Beginning at the top of the data below, restate every line word for word until the line containing "in, you'll see" has been included, and omit the pictures.

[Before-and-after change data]
+===+
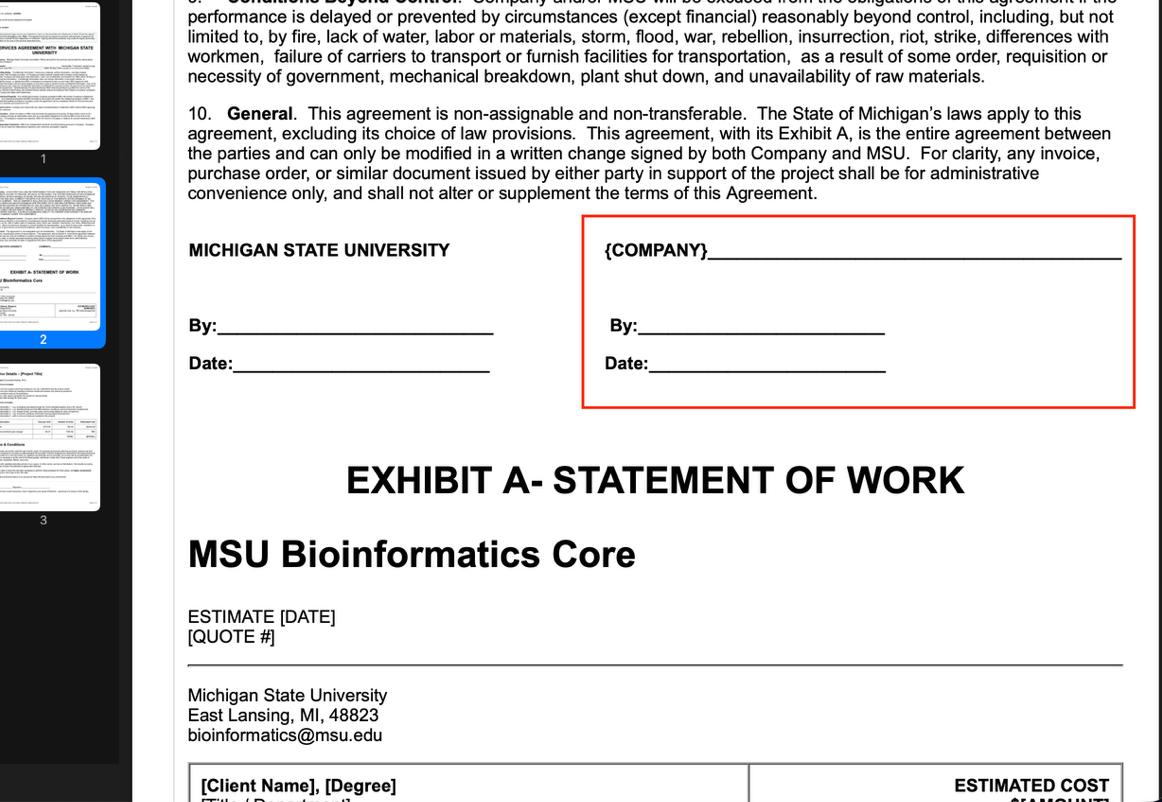
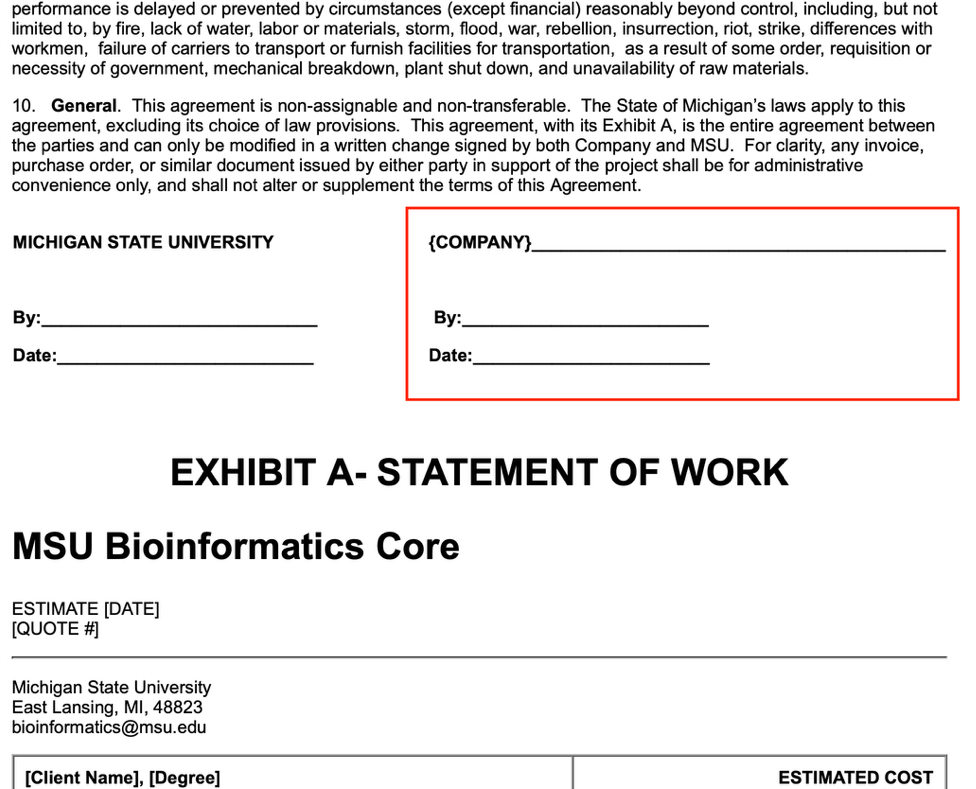
Add help desk note to PPMS pages and refine instructions

Changed region(s): [[0.0, 0.0, 1.0, 1.0], [0.1537, 0.5779, 0.8299, 0.6388]]

diff --git a/ppms_signing_cost_estimate_or_service_agreement.md b/ppms_signing_cost_estimate_or_service_agreement.md
@@ -18,7 +18,7 @@ These step-by-step instructions show how to review, sign, and return a cost esti
    <img src="images/ppms-signing-step1.png" alt="PPMS login screen" style="max-width: 800px; width: 100%; height: auto;">
 
 2. **Open your document**
-   - Once you're logged in, you'll see your cost estimate (MSU researchers) or service agreement (non-MSU researchers). A green box at the top of the document explains how to sign and return it.
+   - Once you're logged in, you'll automatically be presented with your cost estimate (MSU researchers) or service agreement (non-MSU researchers). If it is not automatically presented, it will also be available in the Documents tab. A green box at the top of the document explains how to sign and return it.
 
    <img src="images/ppms-signing-step2.png" alt="Cost estimate document with instructions highlighted" style="max-width: 800px; width: 100%; height: auto;">
 
@@ -55,3 +55,7 @@ These step-by-step instructions show how to review, sign, and return a cost esti
 
 6. **Assign a financial account**
    - Once the estimate or service agreement is signed, you'll need to assign a financial account to the associated project, if you haven't already. See [Assigning a Financial Account to a Project](./ppms_assign_account_number) for instructions.
+
+<div style="background:#EAF4EE; border-left:4px solid #18453B; padding:12px 18px; margin:24px 0;">
+<strong>Need help?</strong> Message our <a href="https://tinyurl.com/54dezh59">virtual help desk</a> or email <a href="mailto:bioinformatics@msu.edu">bioinformatics@msu.edu</a>.
+</div>

diff --git a/ppms_ordering_human_data_disclosure.md b/ppms_ordering_human_data_disclosure.md
@@ -13,7 +13,7 @@ These step-by-step instructions show how to order and fill out a Human Data Disc
 ## Step-by-Step Guide
 
 1. **Start an order**
-   - At the top of the screen, select "Order."
+   - At the top of the screen, select the "Order" tab.
 
    <img src="images/ppms-hdd-step1.png" alt="Order tab at the top of PPMS" style="max-width: 800px; width: 100%; height: auto;">
 
@@ -28,10 +28,14 @@ These step-by-step instructions show how to order and fill out a Human Data Disc
    <img src="images/ppms-hdd-step3.png" alt="Quantity field for Human Data Disclosure" style="max-width: 800px; width: 100%; height: auto;">
 
 4. **Fill out the form**
-   - This pops up the Human Data Disclosure form for you to fill out.
+   - This pops up the Human Data Disclosure form for you to fill out. Once you are finished, click the  “Place Order” button. 
 
    <img src="images/ppms-hdd-step4.png" alt="Human Data Disclosure form" style="max-width: 800px; width: 100%; height: auto;">
 
 <div style="background:#EAF4EE; border-left:4px solid #18453B; padding:12px 18px; margin:24px 0;">
 <strong>Note:</strong> If you're unsure how your data should be classified, use the Human Research Protection Program, IRB Office, or Compliance Office links inside the form before you submit.
+</div>
+
+<div style="background:#EAF4EE; border-left:4px solid #18453B; padding:12px 18px; margin:24px 0;">
+<strong>Need help?</strong> Message our <a href="https://tinyurl.com/54dezh59">virtual help desk</a> or email <a href="mailto:bioinformatics@msu.edu">bioinformatics@msu.edu</a>.
 </div>

diff --git a/ppms_assign_account_number.md b/ppms_assign_account_number.md
@@ -58,3 +58,7 @@ These step-by-step instructions show how to assign a financial account to a proj
 8. **Assign the account to your project**
    - Once your request is approved, the account still needs to be linked to a project. If you entered a project reference when you submitted the request, PPMS will link it automatically. If not, return to Step 2 and enter the account number in the "Financial Account number" box to assign it directly.
 
+
+<div style="background:#EAF4EE; border-left:4px solid #18453B; padding:12px 18px; margin:24px 0;">
+<strong>Need help?</strong> Message our <a href="https://tinyurl.com/54dezh59">virtual help desk</a> or email <a href="mailto:bioinformatics@msu.edu">bioinformatics@msu.edu</a>.
+</div>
+===+
#### Solution for this exercise:
Add help desk note to PPMS pages and refine instructions

Changed region(s): [[0.0, 0.0, 1.0, 1.0], [0.1537, 0.5779, 0.8299, 0.6388]]

diff --git a/ppms_signing_cost_estimate_or_service_agreement.md b/ppms_signing_cost_estimate_or_service_agreement.md
@@ -18,7 +18,7 @@ These step-by-step instructions show how to review, sign, and return a cost esti
    <img src="images/ppms-signing-step1.png" alt="PPMS login screen" style="max-width: 800px; width: 100%; height: auto;">
 
 2. **Open your document**
-   - Once you're logged in, you'll see your cost estimate (MSU researchers) or service agreement (non-MSU researchers). A green box at the top of the document explains how to sign and return it.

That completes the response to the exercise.